Even before this crisis, he had perceived the inevitability of  a political dimension to the construction of Europe, initially conceived only in economic terms. He had words of contempt for those who confined themselves to a Europe of words (tirades against the  "integrated volapuk" in 1962 and "Europe! Europe! ... bleated like a goat" in 1965), and from 1958 onwards he upheld the view that the construction of Europe would only find its true significance in the creation of close political co-operation between the states of Europe. After explaining his motives to Chancellor Adenauer in 1961 in Rambouillet, he made a concrete move in that direction by setting up the Fouchet Commission, which enjoyed the support of Italy and Germany but which in the end, after many incidents, failed to reach an agreement in April 1962. The project was doomed to failure by Benelux opposition to any co-operation formula not inspired by the Treaty of Rome model, by its insistence on the immediate inclusion of the UK in the process and, last but not least, by its rejection, shared by others, of a common European defence structure more or less dissociated from NATO. De Gaulle, who wanted a "European Europe", perceived – not without reason - the hand of the USA, working through the agency of the UK, behind this sabotage.

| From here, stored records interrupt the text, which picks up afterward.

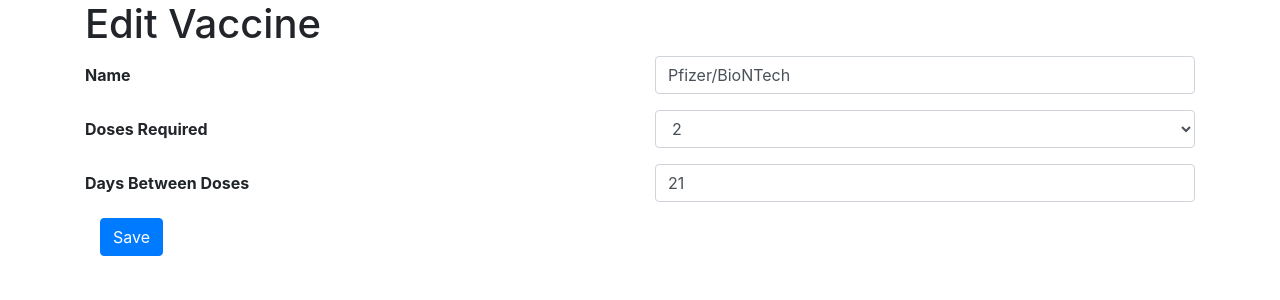
Repository: Thangtran1100/School-Stuff
Page: http://localhost/lab9/EditVaccine?id=1
These files come from the project's save history. The page is drawn as it stood at one moment and after the next save; the edit follows.
The browser window is 1280 px wide. The pictures show the whole page.
Some web libraries are served in a nearby version. The page is served by Tomcat 9. Other server files are loaded and not shown.

Above is the page before, as saved 2023-03-27 22:04:59.

### Spring 2023/CS3220/Assignments/3220-Lab9-App/lab9/src/main/webapp/EditVaccine.jsp
<%@ page language="java" contentType="text/html; charset=UTF-8"
    pageEncoding="UTF-8"%>
<%@ taglib prefix="c" uri="http://java.sun.com/jsp/jstl/core"%>
<!DOCTYPE html>
<html lang="en">
<head>
    <meta charset="UTF-8">
    <title>Edit Vaccine</title>
    <link rel="stylesheet"
	href="https://maxcdn.bootstrapcdn.com/bootstrap/4.0.0/css/bootstrap.min.css">
</head>
<body>
    <div class="container">
        <h1>Edit Vaccine</h1>
        <form action="EditVaccine" method="post" class="form-horizontal">
            <input type="hidden" name="id" value="${vaccineEntry.id}">

            <div class="form-group row">
                <label for="name" class="col-lg-6 font-weight-bold col-form-label control-label">Name</label>
                <div class="col-sm-6">
                    <input type="text" name="name" class="form-control" value="${vaccineEntry.vaccine}">
                </div>
            </div>

            <div class="form-group row">
                <label for="dose" class="col-lg-6 font-weight-bold col-form-label control-label">Doses Required</label>
                <div class="col-sm-6">
                    <select name="dose" class="form-control">
                        <c:forEach begin="1" end="2" var="index">
                            <c:choose>
                                <c:when test="${index == vaccineEntry.doseRequired}">
                                    <option value="${index}" selected>${index}</option>
                                </c:when>
                                <c:otherwise>
                                    <option value="${index}">${index}</option>
                                </c:otherwise>
                            </c:choose>
                        </c:forEach>
                    </select>
                </div>
            </div>

            <div class="form-group row">
                <label for="days" class="col-lg-6 font-weight-bold col-form-label control-label">Days Between Doses</label>
                <div class="col-sm-6">
                    <input type="text" name="days" class="form-control" value="${vaccineEntry.daysBetweenDose}">
                </div>
            </div>
            <div class="form-group">
                <div class="col-sm-offset-2 col-sm-10">
                    <button type="submit" class="btn btn-primary">Save</button>
                </div>
            </div>
        </form>
    </div>
    <!-- Bootstrap JS -->
    <script src="https://ajax.googleapis.com/ajax/libs/jquery/3.2.1/jquery.min.js"></script>
    <script src="https://maxcdn.bootstrapcdn.com/bootstrap/3.3.7/js/bootstrap.min.js"></script>
</body>
</html>

### Spring 2023/CS3220/Assignments/3220-Lab9-App/lab9/src/main/java/lab9/servlet/EditVaccine.java
package lab9.servlet;

import java.io.IOException;
import java.io.PrintWriter;
import java.util.List;

import javax.servlet.ServletException;
import javax.servlet.annotation.WebServlet;
import javax.servlet.http.HttpServlet;
import javax.servlet.http.HttpServletRequest;
import javax.servlet.http.HttpServletResponse;

import model.VaccineEntry;
import utilities.ServletUtilities;

/**
 * Servlet implementation class EditVaccine
 */
@WebServlet("/EditVaccine")
public class EditVaccine extends HttpServlet {
	private static final long serialVersionUID = 1L;

    /**
     * @see HttpServlet#HttpServlet()
     */
    public EditVaccine() {
        super();
        // TODO Auto-generated constructor stub
    }

	/**
	 * @see HttpServlet#doGet(HttpServletRequest request, HttpServletResponse response)
	 */
	protected void doGet(HttpServletRequest request, HttpServletResponse response) throws ServletException, IOException {
		// TODO Auto-generated method stub

		List<VaccineEntry> entries = ServletUtilities.getVaccineEntresFromServletContext(getServletContext());

		int vaccineId = Integer.parseInt(request.getParameter("id"));

		VaccineEntry vaccineEntry = null;

		for(VaccineEntry entry : entries)
		{
			if(entry.getId() == vaccineId)
			{
				vaccineEntry = entry;
				break;
			}
		}

		request.setAttribute("vaccineEntry", vaccineEntry);
		request.getRequestDispatcher("EditVaccine.jsp").forward(request, response);

	}

	/**
	 * @see HttpServlet#doPost(HttpServletRequest request, HttpServletResponse response)
	 */
	protected void doPost(HttpServletRequest request, HttpServletResponse response) throws ServletException, IOException {
		// TODO Auto-generated method stub


		String vaccine = request.getParameter( "name" );
        String doses = request.getParameter( "dose" );
        String days = request.getParameter( "days" );

        List<VaccineEntry> entries = ServletUtilities.getVaccineEntresFromServletContext(getServletContext());


        for( VaccineEntry entry : entries )
        {
        	if(vaccine.equals(entry.getVaccine()))
        	{
        		entry.setDoseRequired(doses);
        		entry.setDaysBetweenDose(days);
        	}
        }


        response.sendRedirect( "ListVaccine" );

	}

}

### Spring 2023/CS3220/Assignments/3220-Lab9-App/lab9/src/main/java/utilities/ServletUtilities.java
package utilities;

import java.util.ArrayList;
import java.util.List;

import javax.servlet.ServletContext;

import model.VaccineEntry;

public class ServletUtilities {

	public static final String VaccineEntresKey = "entries";
	public static final String DOCTYPE =
			"<!DOCTYPE HTML>";

	public static String headWithTitle(String title) {
		return(
				DOCTYPE + "\n" +
						"<HTML>\n" +
						"<HEAD><TITLE>" + title + "</TITLE></HEAD>\n");
	}

	public static String titleWithBody(String title, String body) {
		return (headWithTitle(title) + "<BODY>" + body + "</BODY>\n" + "</HTML>\n");
	}

	public static int getInt(String str){
		try {
			int val = str == null || str.trim().length() == 0 ? 0
		            : Integer.parseInt( str );
			return val;
		}catch(Exception ex) { }
		return 0;
   }

	public static VaccineEntry getEntry(List<VaccineEntry> entries, int id){
		VaccineEntry entry = null;
		for( var e : entries )
            if( e.getId() == id )
            {
                entry = e;
                break;
            }
		return entry;
   }

	public static List<VaccineEntry> getVaccineEntresFromServletContext(ServletContext context){
		var obj = context.getAttribute( VaccineEntresKey );
		if (obj == null) return new ArrayList<VaccineEntry>();
		try {
			return (List<VaccineEntry>) obj;
		}catch(Exception ex) { return new ArrayList<VaccineEntry>(); }
   }

}

After the next save:
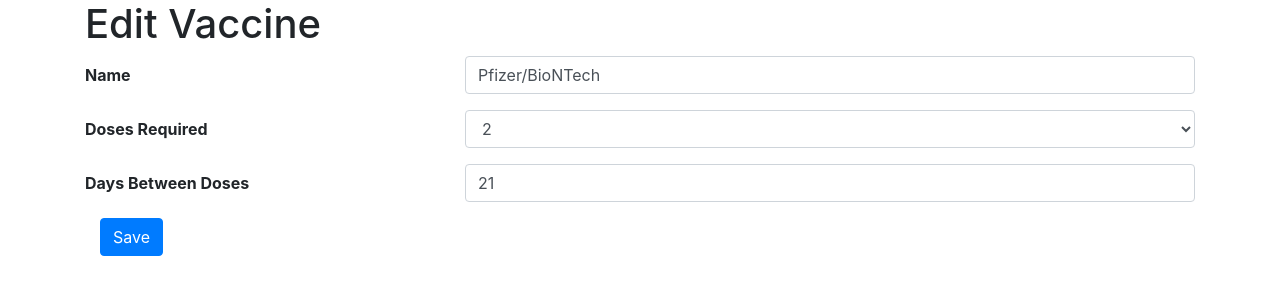
Saved 44 s later.
--- a/Spring 2023/CS3220/Assignments/3220-Lab9-App/lab9/src/main/webapp/EditVaccine.jsp
+++ b/Spring 2023/CS3220/Assignments/3220-Lab9-App/lab9/src/main/webapp/EditVaccine.jsp
@@ -16,15 +16,15 @@
             <input type="hidden" name="id" value="${vaccineEntry.id}">
 
             <div class="form-group row">
-                <label for="name" class="col-lg-6 font-weight-bold col-form-label control-label">Name</label>
-                <div class="col-sm-6">
+                <label for="name" class="col-lg-4 font-weight-bold col-form-label control-label">Name</label>
+                <div class="col-lg-8">
                     <input type="text" name="name" class="form-control" value="${vaccineEntry.vaccine}">
                 </div>
             </div>
 
             <div class="form-group row">
-                <label for="dose" class="col-lg-6 font-weight-bold col-form-label control-label">Doses Required</label>
-                <div class="col-sm-6">
+                <label for="dose" class="col-lg-4 font-weight-bold col-form-label control-label">Doses Required</label>
+                <div class="col-lg-8">
                     <select name="dose" class="form-control">
                         <c:forEach begin="1" end="2" var="index">
                             <c:choose>
@@ -41,8 +41,8 @@
             </div>
 
             <div class="form-group row">
-                <label for="days" class="col-lg-6 font-weight-bold col-form-label control-label">Days Between Doses</label>
-                <div class="col-sm-6">
+                <label for="days" class="col-lg-4 font-weight-bold col-form-label control-label">Days Between Doses</label>
+                <div class="col-lg-8">
                     <input type="text" name="days" class="form-control" value="${vaccineEntry.daysBetweenDose}">
                 </div>
             </div>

On his retirement in 1969, the construction of Europe had helped to restore France – weakened in 1945, still convalescent in 1958 and hobbled by a long history of protectionism – to its former rank and prosperity.  Arguing for a "Europe of states" excluding any form of supranationality, de Gaulle would have liked to add to this process a political dimension that some of his partners were unwilling to admit – on condition that it subscribed to his vision of Europe.

Annex: de Gaulle and Coudenhove-Kalergi

In preference to Jean Monnet and democratic federalism, de Gaulle valued the opinions and ideas of Count Richard Coudenhove-Kalergi, author of the 1923 Paneurope manifesto, whom he met in  July 1944. It was to Coudenhove-Kalergi that de Gaulle wrote in 1948, "No one is more convinced than I of the need to construct Europe… Between a Europe sought after by the Commonwealth and a Germany in search of itself, I have always believed that France was destined by its very geography to promote European Union". 

Coudenhove-Kalergi argued in support of all de Gaulle's decisions on Europe. He broke with the "European Movement" in 1965 because of its anti-Gaullist attitude. As a gesture of confidence, de Gaulle invited Coudenhove-Kalergi to the Reims meeting which consolidated Franco-German reconciliation, and in 1969 thanked him for his support for the action which he, de Gaulle, had taken "in the name of France, for the construction of a united Europe". Both men mistrusted supranational community institutions. Both agreed on the idea of a union of the nation-states of Europe, and both aspired to a European Europe, i.e. a Europe that was free, independent of the superpowers and, more especially, of the USA.